**EXERCISE GOAL:**
Which lines in the data below contain the word "loginMultiuser"? Return each of them.

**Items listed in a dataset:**
▬▬▬▬▬▬

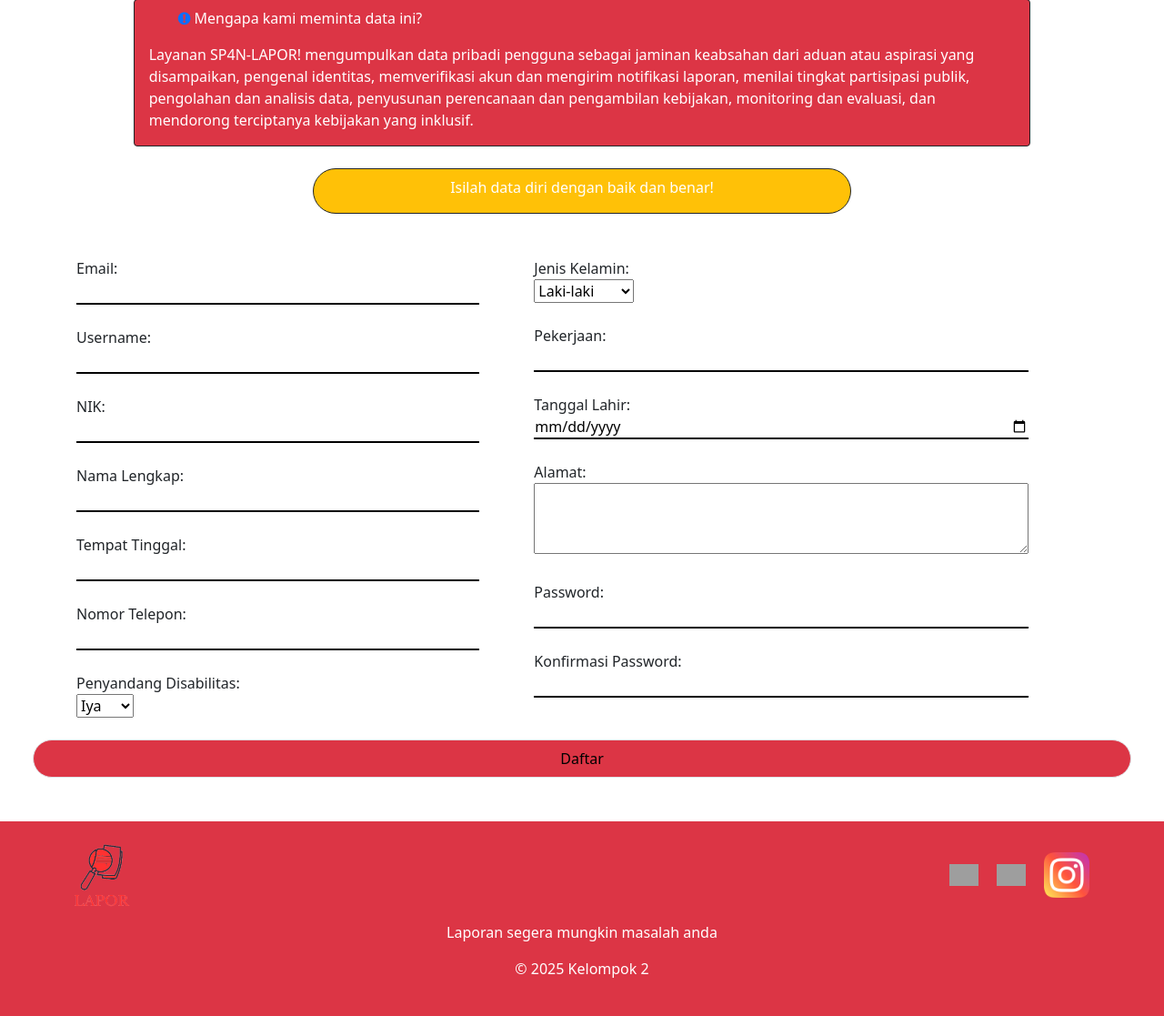
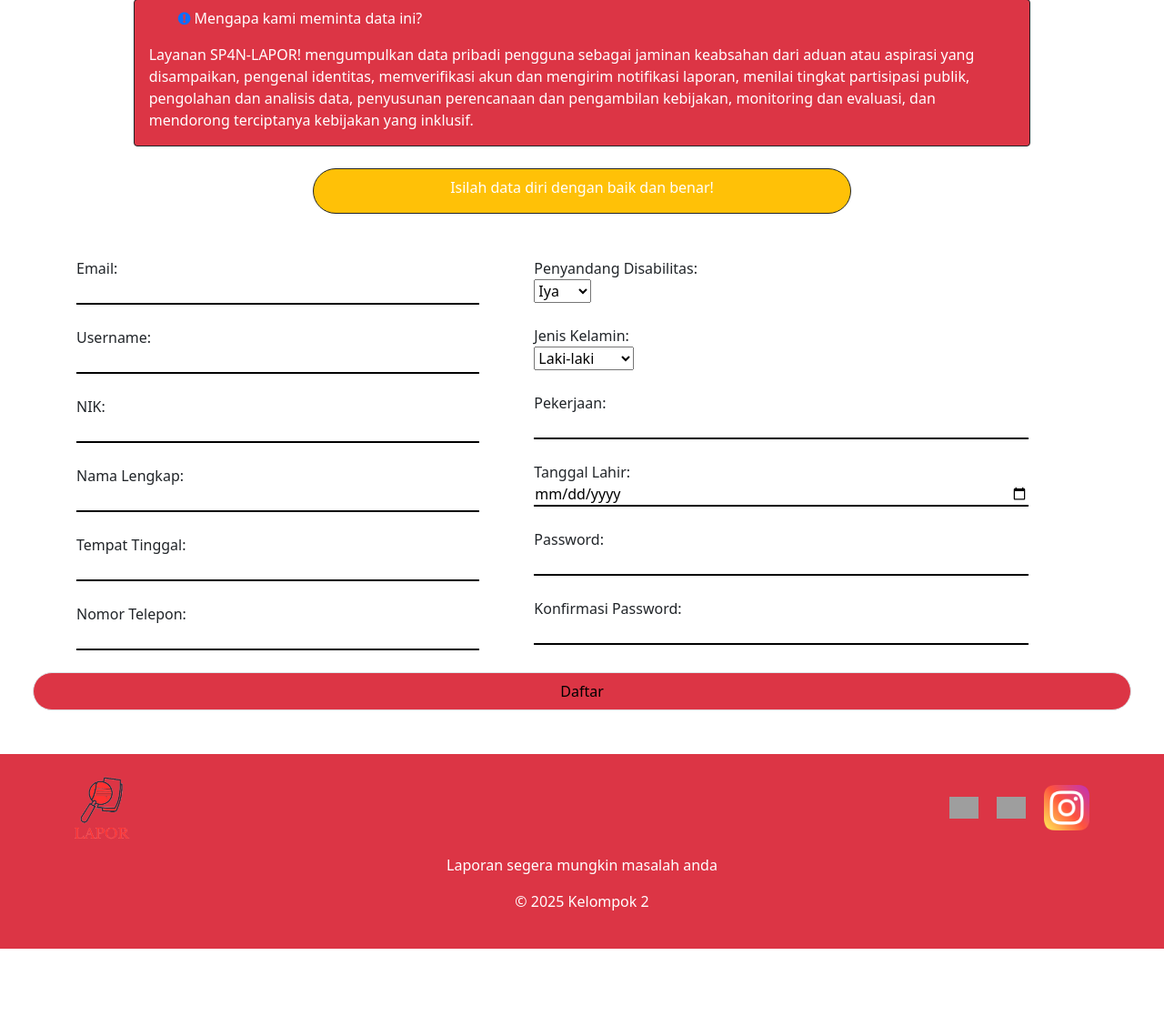
Before and after one commit to akaz-cyber/LaporWeb, a PHP site: page /LaporWeb/register in a window 1280 px wide. Shown: the part 148-1265 px from the top of the page at 91% size. After the commit the page ends 1191 px from the top, so only its background shows below. Run offline with PHP 8.4, Linux system fonts and the light colour scheme; grey boxes are pictures that could not be loaded.

Commit message:
hapus alamat

```diff
--- a/loginMultiuser/register.php
+++ b/loginMultiuser/register.php
@@ -57,15 +57,16 @@
         <label>Nomor Telepon:</label><br>
         <input type="text" name="no_telp" maxlength="15" required><br><br>
 
-        <label>Penyandang Disabilitas:</label><br>
+
+        </div>
+<!-- ------------------------------------------------------ -->
+ <div class="col-md-6 ps-5 ">
+
+ <label>Penyandang Disabilitas:</label><br>
         <select name="penyandang_disabilitas" required>
             <option value="ya">Iya</option>
             <option value="tidak">Tidak</option>
         </select><br><br>
-
-        </div>
-<!-- ------------------------------------------------------ -->
- <div class="col-md-6 ps-5 ">
  <label>Jenis Kelamin:</label><br>
         <select name="jenis_kelamin" required>
             <option value="Laki-laki">Laki-laki</option>
@@ -77,8 +78,8 @@
         <label>Tanggal Lahir:</label><br>
         <input type="date" name="tanggal_lahir" required><br><br>
 
-        <label>Alamat:</label><br>
-        <textarea name="alamat" rows="3" class="w-100" required></textarea><br><br>
+        <!-- <label>Alamat:</label><br>
+        <textarea name="alamat" rows="3" class="w-100" required></textarea><br><br> -->
 
         <label>Password:</label><br>
         <input type="password" name="password" required><br><br>
```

▬▬▬▬▬▬

**OUTPUT:**
--- a/loginMultiuser/register.php
+++ b/loginMultiuser/register.php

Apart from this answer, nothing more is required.